Main discipline Pedology
Start/End 01.11.2021 - 31.10.2024
Approved amount 249'591.00
Show all

All Disciplines (2)

Agricultural Engineering

Keywords (7)

Vietnam; phosphate; pineapple; acid sulphate soils; yam; water quality ; Mekong Delta

Lay Summary (French)

L’agriculture du delta du Mékong s’est fortement intensifiée pendant les dernières décades. Les rendements atteints sont maintenant très élevés. Ces agrosystèmes sont cependant installés sur des sols sulfatés acides qui sont très difficiles à gérer. En effet étant donné leur formation en absence d’oxygène et leur richesse en sulfides, dès que ces sols sont mis en contact avec de l’oxygène, ils émettent de fortes quantités d’acide sulfurique et de métaux toxiques. La mise en valeur de ces sols s’est accompagnée d’apports de grandes quantités d’intrants y compris d’azote et de phosphore. Or non seulement les engrais sont chers, mais en plus une fraction de ces éléments est perdue vers l’environnement. Il est donc important de développer des bases qui permettront aux producteurs et productrices du delta d’apporter des quantités plus faibles d’engrais de telle façon à maintenir les rendements élevés en limitant les pertes vers l’environnement.
Lay summary

Contenu et objectifs du travail de recherche

Notre principal objectif est de développer et d’évaluer des options adaptées aux sols sulfatés acides (SSA) permettant de diminuer les pertes en phosphore (P) des sous cultures d’ignames et d’ananas tout en maintenant des rendements élevés. Ces cultures ont été choisies comme modèles car la production agricole se diversifie fortement dans le delta mais que peu de choses sont connues sur ces cultures par rapport au riz. Ce travail sera effectué en collaboration entre l’ETH de Zurich, l’université internationale de Ho Chi Minh City. Plus précisément i) nous étudierons les pratiques de fertilisation dans les plantations d’igname et d’ananas du delta en fonction des contraintes pédologiques, hydrologiques et de la perception des agriculteurs et agricultrices; ii) nous analyserons la dynamique du P dans les SSA et nous développerons des options permettant d’augmenter l’efficacité d’utilisation du P par les cultures ; et iii) nous évaluerons l’impact des options les plus intéressantes sur les transferts de P des sols vers les eaux.

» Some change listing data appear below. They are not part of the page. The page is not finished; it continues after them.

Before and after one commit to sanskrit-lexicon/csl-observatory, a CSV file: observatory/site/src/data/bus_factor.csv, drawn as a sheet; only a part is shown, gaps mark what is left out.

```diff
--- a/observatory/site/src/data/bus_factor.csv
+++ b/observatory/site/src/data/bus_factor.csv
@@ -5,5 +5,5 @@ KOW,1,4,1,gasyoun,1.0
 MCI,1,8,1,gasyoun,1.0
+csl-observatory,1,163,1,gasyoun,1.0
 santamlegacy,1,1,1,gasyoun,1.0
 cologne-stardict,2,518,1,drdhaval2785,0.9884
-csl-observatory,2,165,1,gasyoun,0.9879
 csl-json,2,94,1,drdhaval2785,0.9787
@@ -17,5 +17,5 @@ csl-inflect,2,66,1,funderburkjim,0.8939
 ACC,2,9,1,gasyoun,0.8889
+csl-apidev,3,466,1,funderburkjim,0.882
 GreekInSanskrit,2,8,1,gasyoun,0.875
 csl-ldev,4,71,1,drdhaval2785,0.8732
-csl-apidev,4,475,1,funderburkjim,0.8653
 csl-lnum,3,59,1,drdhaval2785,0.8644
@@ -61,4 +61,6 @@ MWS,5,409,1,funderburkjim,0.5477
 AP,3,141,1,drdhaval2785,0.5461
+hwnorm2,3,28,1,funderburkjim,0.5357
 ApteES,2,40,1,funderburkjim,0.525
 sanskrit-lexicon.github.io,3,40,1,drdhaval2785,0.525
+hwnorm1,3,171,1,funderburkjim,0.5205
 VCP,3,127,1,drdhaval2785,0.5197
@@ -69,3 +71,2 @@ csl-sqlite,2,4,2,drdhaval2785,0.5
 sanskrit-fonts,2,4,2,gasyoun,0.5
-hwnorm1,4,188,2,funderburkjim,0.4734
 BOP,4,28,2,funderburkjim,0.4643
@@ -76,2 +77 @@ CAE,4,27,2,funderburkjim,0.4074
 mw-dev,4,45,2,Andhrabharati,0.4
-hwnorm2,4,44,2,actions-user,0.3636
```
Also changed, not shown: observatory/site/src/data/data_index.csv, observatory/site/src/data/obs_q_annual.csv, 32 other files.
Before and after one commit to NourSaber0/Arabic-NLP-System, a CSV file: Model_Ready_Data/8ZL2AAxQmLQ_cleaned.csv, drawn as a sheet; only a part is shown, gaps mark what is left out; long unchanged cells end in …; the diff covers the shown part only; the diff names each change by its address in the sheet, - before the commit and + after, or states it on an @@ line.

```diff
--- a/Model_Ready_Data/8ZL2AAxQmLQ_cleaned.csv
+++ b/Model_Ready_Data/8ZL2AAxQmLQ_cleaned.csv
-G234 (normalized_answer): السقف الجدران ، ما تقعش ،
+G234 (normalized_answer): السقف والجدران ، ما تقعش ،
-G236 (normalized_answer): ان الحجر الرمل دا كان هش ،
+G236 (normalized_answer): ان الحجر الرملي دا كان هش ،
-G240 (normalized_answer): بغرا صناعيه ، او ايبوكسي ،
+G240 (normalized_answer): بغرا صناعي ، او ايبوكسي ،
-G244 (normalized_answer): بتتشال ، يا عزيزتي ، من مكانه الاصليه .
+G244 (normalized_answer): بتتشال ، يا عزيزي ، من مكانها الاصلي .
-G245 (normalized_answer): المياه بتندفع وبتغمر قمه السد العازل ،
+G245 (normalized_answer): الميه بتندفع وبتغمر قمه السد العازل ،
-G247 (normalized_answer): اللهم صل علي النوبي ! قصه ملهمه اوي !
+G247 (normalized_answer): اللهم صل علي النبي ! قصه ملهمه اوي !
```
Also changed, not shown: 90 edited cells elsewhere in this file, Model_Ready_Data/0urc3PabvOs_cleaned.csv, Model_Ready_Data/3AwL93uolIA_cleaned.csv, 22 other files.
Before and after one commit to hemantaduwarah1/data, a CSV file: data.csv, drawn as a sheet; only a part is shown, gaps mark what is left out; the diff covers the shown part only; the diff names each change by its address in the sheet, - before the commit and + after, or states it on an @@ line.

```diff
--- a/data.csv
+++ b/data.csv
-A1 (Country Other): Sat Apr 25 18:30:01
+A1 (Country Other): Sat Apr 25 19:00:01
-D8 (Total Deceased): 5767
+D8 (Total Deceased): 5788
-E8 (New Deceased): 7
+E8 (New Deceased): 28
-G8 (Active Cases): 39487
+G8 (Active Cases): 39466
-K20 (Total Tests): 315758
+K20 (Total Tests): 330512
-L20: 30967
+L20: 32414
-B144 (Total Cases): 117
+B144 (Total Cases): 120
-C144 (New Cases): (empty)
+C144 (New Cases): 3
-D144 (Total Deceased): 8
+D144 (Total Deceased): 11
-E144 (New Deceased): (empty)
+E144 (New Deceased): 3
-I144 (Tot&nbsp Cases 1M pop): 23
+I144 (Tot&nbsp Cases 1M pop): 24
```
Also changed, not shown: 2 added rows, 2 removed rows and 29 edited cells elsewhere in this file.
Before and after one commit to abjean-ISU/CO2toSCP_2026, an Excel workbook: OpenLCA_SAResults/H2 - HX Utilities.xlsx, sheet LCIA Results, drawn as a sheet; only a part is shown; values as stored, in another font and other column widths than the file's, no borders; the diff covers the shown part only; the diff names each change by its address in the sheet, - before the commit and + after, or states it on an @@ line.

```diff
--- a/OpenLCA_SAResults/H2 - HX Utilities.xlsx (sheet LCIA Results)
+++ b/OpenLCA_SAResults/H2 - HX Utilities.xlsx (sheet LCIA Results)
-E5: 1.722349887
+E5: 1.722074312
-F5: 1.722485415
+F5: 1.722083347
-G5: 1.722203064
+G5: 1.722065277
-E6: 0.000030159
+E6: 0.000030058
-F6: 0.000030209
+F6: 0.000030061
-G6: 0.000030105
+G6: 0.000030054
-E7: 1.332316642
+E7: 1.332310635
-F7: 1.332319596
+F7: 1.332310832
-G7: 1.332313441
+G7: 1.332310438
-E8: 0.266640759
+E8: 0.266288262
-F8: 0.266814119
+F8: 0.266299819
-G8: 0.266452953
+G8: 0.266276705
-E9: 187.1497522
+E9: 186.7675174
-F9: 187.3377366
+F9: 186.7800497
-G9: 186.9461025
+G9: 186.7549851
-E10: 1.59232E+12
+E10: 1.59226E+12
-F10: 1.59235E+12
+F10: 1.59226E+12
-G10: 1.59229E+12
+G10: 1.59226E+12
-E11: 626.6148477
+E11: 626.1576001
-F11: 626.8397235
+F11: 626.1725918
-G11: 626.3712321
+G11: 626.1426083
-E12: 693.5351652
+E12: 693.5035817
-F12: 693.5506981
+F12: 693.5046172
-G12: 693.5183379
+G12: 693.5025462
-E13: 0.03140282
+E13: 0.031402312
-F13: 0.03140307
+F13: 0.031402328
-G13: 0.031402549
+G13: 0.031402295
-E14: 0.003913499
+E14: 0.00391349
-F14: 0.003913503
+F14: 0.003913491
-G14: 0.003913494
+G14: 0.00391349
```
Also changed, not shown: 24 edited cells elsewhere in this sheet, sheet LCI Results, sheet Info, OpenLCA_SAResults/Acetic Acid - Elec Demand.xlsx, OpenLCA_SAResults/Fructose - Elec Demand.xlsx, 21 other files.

Contexte scientifique et social du projet de recherche

Notre travail générera des informations qui permettront aux producteurs et productrices d’ignames et d’ananas du delta du Mékong d’utiliser les éléments nutritifs et plus particulièrement le P de façon efficace et de diminuer les pertes en P vers les eaux. Ce travail devrait permettre de démarrer une discussion pour générale dans le delta du Mékong pour le développement d’une agriculture plus durable et respectueuse de l’environnement.

Direct link to Lay Summary Last update: 07.09.2021

Responsible applicant and co-applicants

Gesuchsteller/innen Ausland


Name Institute

Project partner

Associated projects

Number Title Start Funding scheme
152017 Biophysical, institutional and economic drivers of sustainable soil use in yam systems for improved food security in West Africa (YAMSYS) 01.12.2014 r4d (Swiss Programme for Research on Global Issues for Development)
64135 Preferential flow and nutrient/contaminant accessibility for plants. 01.07.2001 Project funding (Div. I-III)
118103 Composition and dynamics of bacterial phosphorus in phosphorus deficient soils: relevance for crop nutrition 01.10.2007 Project funding (Div. I-III)
153600 Phosphorus availability and its interaction with plant belowground carbon, nitrogen and phosphorus input to soil 01.09.2014 Project funding (Div. I-III)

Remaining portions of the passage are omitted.